From the example of my students I would guess that the effect of Ramadan on general productivity is significant. Classes are officially shortened so that the school day ends earlier. Attendance at class is way down, triggering automatic failure for students who hit the limit of 25 per cent of classes missed.

Even among those students actually attending class this week I saw several literally asleep at their desks: “Not wake him, teacher; he stay up all night in hostel playing.” But the prayer room along the hall has more pairs of sandals outside it than before, and most of the students in my mid-day class are late because they have been performing their dhuhur or noon prayers.

For a Canadian it is disconcerting at first to live in a country where one religion so completely permeates social and institutional lives, especially in an environment that in other respects resembles other modern cities. It comes as a jolt to hear the muzak at the huge Carrefour hypermarket pre-empted over the loudspeakers by the maghrib call to prayer. But it gives one an insight into what life was like in western cultures for centuries before the predominance of secularism in public life.

It seems to be generally agreed that teachers should steer well away from the dangerous waters of religion, sex and politics. But for obvious reasons, language teaching has a tendency to draw in any topics that are of interest to students. Certainly, when I encounter my students in the men's cafeteria and accept their invitations to sit down and eat with them, the conversation can go off at unpredictable angles.

We have had some lively if not balanced discussions about Palestine, which usually end in a heated debate between different students about, for instance, whether the Qur'an actually says that Israel will be destroyed 23 years from now.

The other day one of my lunch companions asked me whether western women who wore skimpy clothes were always willing to have sex. At least I think that's what he was asking – his English is poor.

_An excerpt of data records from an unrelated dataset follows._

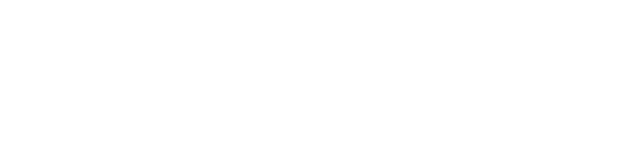
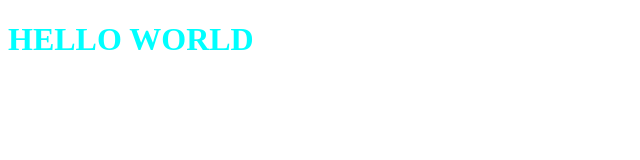
Before and after one commit to IvanChyrych/repository-lesson-15, a plain HTML site: page index.html in a window 1280 px wide. Shown: the whole page, without its empty margins (0-640 px from the left). Drawn offline with Linux system fonts and the light colour scheme.

Commit message:
added styles for h1

```diff
--- a/index.html
+++ b/index.html
@@ -3,9 +3,10 @@
 <head>
     <meta charset="UTF-8">
     <meta name="viewport" content="width=device-width, initial-scale=1.0">
+    <link rel="stylesheet" href="style.css">
     <title>Document</title>
 </head>
 <body>
-
+    <h1>Hello world</h1>
 </body>
 </html>
--- /dev/null
+++ b/style.css
@@ -0,0 +1,4 @@
+h1{
+    color: aqua;
+    text-transform: uppercase;
+}
```
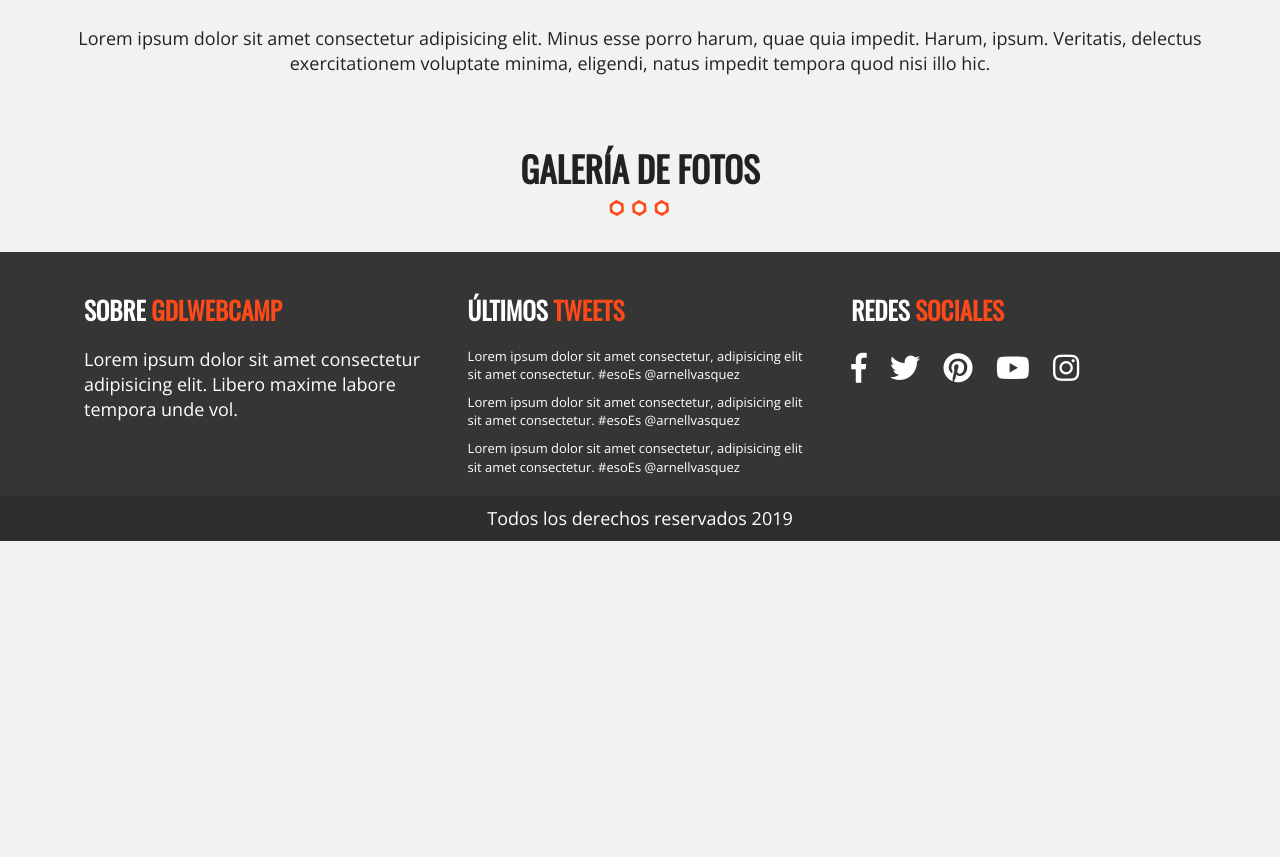
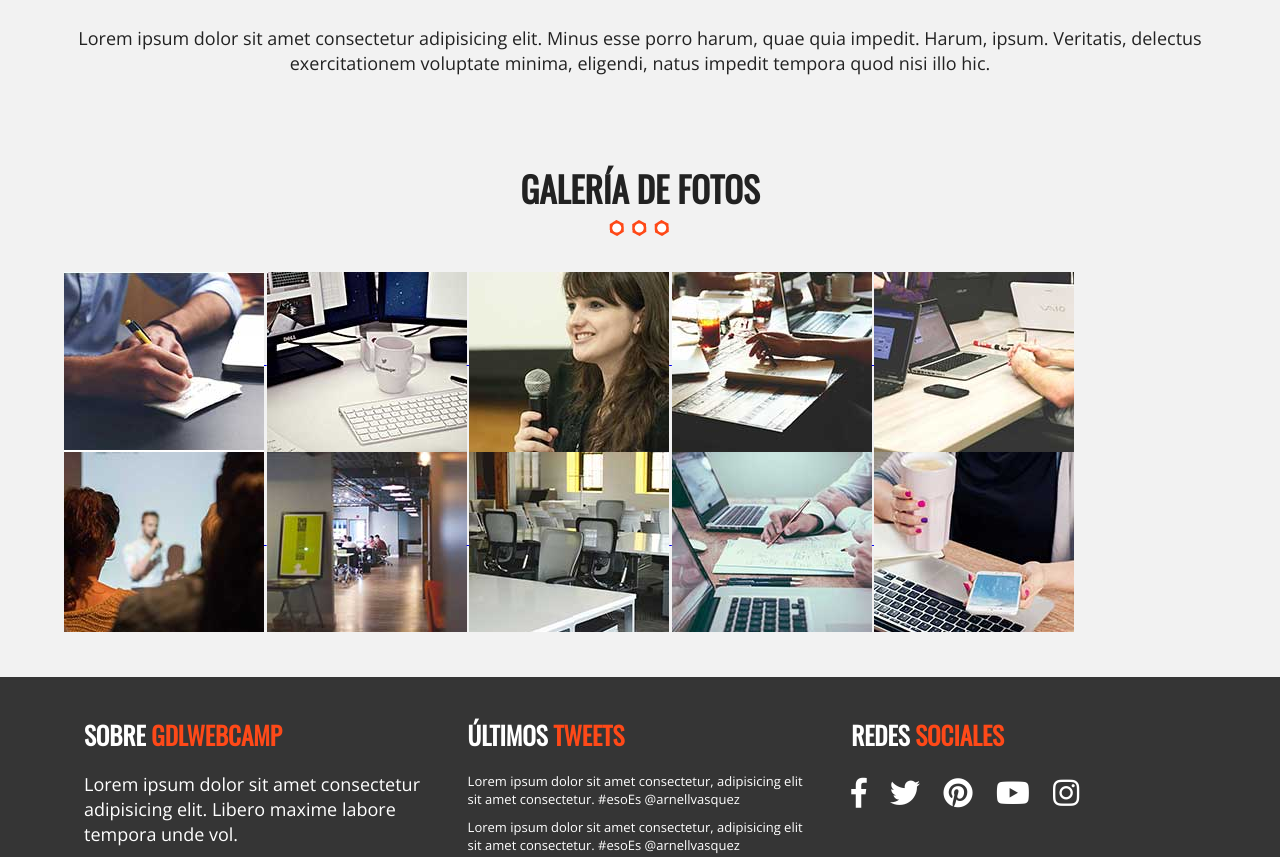
Before and after one commit to avasquez-ve/gdlWebCamp, a plain HTML site: page conferencia.html in a window 1280 px wide. Shown: the part 1013-1870 px from the top of the page. Before the commit the page ends 1554 px from the top, so only its background shows below. Drawn offline with nearby package versions, Linux system fonts and the light colour scheme; files whose address does not match are found by name.

Commit message:
Html y CSS galería
Se agrego la estructura con imágenes de la galería y se agrego el css para estilos de marcado en menu "conferencias"

```diff
--- a/conferencia.html
+++ b/conferencia.html
@@ -20,7 +20,7 @@
   <link rel="stylesheet" href="https://unpkg.com/leaflet@1.4.0/dist/leaflet.css" />
 </head>
 
-<body>
+<body class="conferencia">
   <!--[if lte IE 9]>
     <p class="browserupgrade">You are using an <strong>outdated</strong> browser. Please <a href="https://browsehappy.com/">upgrade your browser</a> to improve your experience and security.</p>
   <![endif]-->
@@ -63,7 +63,7 @@
       </div>
 
       <nav class="navegacion-principal clearfix">
-        <a href="#">conferencia</a>
+        <a href="#" class="activo">conferencia</a>
         <a href="#">Calendario</a>
         <a href="#">Invitados</a>
         <a href="registro.html">Reservaciones</a>
@@ -76,8 +76,40 @@
     <p>Lorem ipsum dolor sit amet consectetur adipisicing elit. Minus esse porro harum, quae quia impedit. Harum, ipsum. Veritatis, delectus exercitationem voluptate minima, eligendi, natus impedit tempora quod nisi illo hic.</p>
   </section>
 
-  <section>
+  <section class="seccion contenedor">
     <h2>Galería de fotos</h2>
+    <div class="galeria">
+      <a href="img/galeria/01.jpg" data-lightbox="galeria">
+        <img src="img/galeria/thumbs/01.jpg" alt="img_galeria_1">
+      </a>
+      <a href="img/galeria/02.jpg" data-lightbox="galeria">
+        <img src="img/galeria/thumbs/02.jpg" alt="img_galeria_2">
+      </a>
+      <a href="img/galeria/03.jpg" data-lightbox="galeria">
+        <img src="img/galeria/thumbs/03.jpg" alt="img_galeria_3">
+      </a>
+      <a href="img/galeria/04.jpg" data-lightbox="galeria">
+        <img src="img/galeria/thumbs/04.jpg" alt="img_galeria_4">
+      </a>
+      <a href="img/galeria/05.jpg" data-lightbox="galeria">
+        <img src="img/galeria/thumbs/05.jpg" alt="img_galeria_5">
+      </a>
+      <a href="img/galeria/06.jpg" data-lightbox="galeria">
+        <img src="img/galeria/thumbs/06.jpg" alt="img_galeria_6">
+      </a>
+      <a href="img/galeria/07.jpg" data-lightbox="galeria">
+        <img src="img/galeria/thumbs/07.jpg" alt="img_galeria_7">
+      </a>
+      <a href="img/galeria/08.jpg" data-lightbox="galeria">
+        <img src="img/galeria/thumbs/08.jpg" alt="img_galeria_8">
+      </a>
+      <a href="img/galeria/09.jpg" data-lightbox="galeria">
+        <img src="img/galeria/thumbs/09.jpg" alt="img_galeria_9">
+      </a>
+      <a href="img/galeria/10.jpg" data-lightbox="galeria">
+        <img src="img/galeria/thumbs/10.jpg" alt="img_galeria_10">
+      </a>
+    </div>
   </section>
 
   <footer class="site-footer">
--- a/css/main.css
+++ b/css/main.css
@@ -813,6 +813,14 @@ p.copyright {
 
 
 /**INTERNAS**/
+/*Conferencias*/
+body.conferencia .navegacion-principal .activo {
+    border-bottom: solid 2px var(--primaryColor);
+}
+div.galeria {
+    display: inline-block;
+    margin-bottom: 5px;
+}
 /*Registro*/
 label {
     font-size: 1.4rem;
```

After dealing with this one as best I could, I asked him what he would look for in a girlfriend or wife, and whether it would matter if she had had a previous boyfriend. “Not just not touched by anyone else,” he replied. “Not even seen.”

Occasional glimpses like this continue to take me aback, even though one becomes accustomed to seeing women covering every inch of themselves except a narrow slit for the eyes. A colleague told me about adapting a popular English language textbook for use in boys-only schools in a neighbouring country and having to remake all the audiotapes to eliminate women's voices.

Authorities in Saudi Arabia have just warned that dialysis during Ramadan is a breach of the fast since, they claim, the blood is not just cleaned but has “nutritional elements” added to it.

It is easy, however, to seize on extreme views, and on the frequent stories of judicial floggings in the press, to create an unbalanced picture of daily life.

One of the McMaster team in the College of Health Sciences here at the university was asked by someone in her class of young women – who all seem to watch U.S. soap operas – whether any North Americans had happy marriages. After some thought, she countered: “Are all Arabs terrorists?”

Editor's note: David Palmer is an academic skills counsellor with the Centre for Student Development. He is currently on a one-year leave of absence from McMaster and is teaching at the University of Sharjah. His wife, Liz Rideout, a professor of nursing at McMaster, is also in Sharjah, where she has been seconded to serve as director of Sharjah's nursing program. This is Palmer's second letter to the McMaster community describing his experiences in the United Arab Emirates. In November, his first “letter home,” describing his teaching days at the University and the educational environment at Sharjah, was published in The McMaster Courier (Nov. 22).